DESCRIPTION OF THE TASK: Find every line below where the word "question" occurs. Then say how many there are, giving only the number.

(Extracted data entries)
──────
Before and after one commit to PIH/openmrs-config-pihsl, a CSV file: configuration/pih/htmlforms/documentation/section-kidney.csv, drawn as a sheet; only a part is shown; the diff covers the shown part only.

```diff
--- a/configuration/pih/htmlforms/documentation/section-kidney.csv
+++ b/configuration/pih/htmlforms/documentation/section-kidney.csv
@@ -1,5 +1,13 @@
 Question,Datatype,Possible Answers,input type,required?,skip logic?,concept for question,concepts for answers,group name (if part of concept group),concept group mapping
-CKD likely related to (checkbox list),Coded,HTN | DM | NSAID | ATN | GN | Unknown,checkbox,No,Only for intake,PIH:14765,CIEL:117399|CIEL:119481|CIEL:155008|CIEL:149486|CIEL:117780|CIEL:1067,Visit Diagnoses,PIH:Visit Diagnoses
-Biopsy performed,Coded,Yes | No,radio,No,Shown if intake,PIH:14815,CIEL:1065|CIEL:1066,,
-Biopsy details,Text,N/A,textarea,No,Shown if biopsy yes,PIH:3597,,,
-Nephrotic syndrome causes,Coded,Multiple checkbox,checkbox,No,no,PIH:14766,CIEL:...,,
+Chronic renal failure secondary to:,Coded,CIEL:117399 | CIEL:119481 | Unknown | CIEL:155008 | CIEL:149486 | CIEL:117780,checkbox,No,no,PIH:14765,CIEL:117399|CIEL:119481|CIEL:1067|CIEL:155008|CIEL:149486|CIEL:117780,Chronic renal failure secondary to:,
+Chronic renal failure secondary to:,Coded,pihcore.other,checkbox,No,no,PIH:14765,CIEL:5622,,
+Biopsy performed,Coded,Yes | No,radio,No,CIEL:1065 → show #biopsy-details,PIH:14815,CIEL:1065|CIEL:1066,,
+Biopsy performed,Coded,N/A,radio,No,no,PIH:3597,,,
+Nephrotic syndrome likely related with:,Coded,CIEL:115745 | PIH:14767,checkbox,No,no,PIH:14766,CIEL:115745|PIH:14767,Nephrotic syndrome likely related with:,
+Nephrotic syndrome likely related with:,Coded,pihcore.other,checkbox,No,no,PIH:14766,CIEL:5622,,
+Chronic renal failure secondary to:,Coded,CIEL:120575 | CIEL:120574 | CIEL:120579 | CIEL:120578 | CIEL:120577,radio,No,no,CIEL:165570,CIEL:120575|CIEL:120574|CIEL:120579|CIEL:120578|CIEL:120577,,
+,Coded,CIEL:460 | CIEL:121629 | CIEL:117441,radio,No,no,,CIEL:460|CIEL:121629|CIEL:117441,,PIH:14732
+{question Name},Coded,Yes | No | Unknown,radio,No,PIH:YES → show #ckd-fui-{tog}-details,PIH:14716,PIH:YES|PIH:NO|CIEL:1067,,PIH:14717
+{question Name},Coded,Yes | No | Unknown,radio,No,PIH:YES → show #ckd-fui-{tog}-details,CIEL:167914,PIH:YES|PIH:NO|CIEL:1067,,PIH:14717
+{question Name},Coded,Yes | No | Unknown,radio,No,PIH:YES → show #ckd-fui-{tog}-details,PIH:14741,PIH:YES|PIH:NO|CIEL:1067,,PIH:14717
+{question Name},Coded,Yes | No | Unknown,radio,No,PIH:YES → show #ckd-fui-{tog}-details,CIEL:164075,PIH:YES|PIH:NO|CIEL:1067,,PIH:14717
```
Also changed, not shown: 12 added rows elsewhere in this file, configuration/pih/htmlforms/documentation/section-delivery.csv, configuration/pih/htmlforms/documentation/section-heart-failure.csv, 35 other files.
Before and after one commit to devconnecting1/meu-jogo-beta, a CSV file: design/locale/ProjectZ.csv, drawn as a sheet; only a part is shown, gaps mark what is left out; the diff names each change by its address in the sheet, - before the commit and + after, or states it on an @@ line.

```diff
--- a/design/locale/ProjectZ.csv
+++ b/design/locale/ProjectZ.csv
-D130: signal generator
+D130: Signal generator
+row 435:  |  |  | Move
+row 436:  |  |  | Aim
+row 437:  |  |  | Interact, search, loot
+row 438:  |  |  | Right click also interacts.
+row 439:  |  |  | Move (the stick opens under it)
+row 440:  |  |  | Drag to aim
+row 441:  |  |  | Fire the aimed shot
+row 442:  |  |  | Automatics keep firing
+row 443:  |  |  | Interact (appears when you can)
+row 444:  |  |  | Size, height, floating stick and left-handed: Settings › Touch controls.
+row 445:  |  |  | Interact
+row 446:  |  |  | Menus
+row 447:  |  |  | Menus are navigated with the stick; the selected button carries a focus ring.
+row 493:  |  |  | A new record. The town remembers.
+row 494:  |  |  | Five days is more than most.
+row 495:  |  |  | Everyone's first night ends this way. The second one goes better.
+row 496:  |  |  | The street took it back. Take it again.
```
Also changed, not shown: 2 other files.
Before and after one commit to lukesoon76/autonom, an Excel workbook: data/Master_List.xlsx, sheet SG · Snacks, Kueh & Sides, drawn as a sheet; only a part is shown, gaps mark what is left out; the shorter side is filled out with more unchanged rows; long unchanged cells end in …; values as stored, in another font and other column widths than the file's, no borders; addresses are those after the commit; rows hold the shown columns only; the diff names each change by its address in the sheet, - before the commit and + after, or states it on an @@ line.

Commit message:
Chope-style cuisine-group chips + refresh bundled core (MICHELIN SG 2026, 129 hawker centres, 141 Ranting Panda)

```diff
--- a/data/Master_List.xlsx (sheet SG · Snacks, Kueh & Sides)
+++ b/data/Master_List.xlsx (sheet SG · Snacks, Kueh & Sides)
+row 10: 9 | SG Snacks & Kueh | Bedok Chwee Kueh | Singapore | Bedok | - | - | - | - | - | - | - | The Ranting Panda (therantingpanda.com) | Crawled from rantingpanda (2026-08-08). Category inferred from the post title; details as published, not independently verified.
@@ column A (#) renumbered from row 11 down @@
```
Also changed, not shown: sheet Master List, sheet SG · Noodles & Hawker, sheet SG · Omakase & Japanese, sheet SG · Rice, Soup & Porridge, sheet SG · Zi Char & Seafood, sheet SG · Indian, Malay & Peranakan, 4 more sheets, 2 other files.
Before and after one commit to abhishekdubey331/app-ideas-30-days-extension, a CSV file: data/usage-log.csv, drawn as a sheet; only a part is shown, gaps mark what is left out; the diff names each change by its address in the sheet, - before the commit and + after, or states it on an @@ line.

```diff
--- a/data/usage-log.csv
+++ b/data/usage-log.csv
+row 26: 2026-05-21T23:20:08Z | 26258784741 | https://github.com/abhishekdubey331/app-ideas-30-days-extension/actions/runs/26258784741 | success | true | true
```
──────
RESPONSE TO THE EXERCISE: 5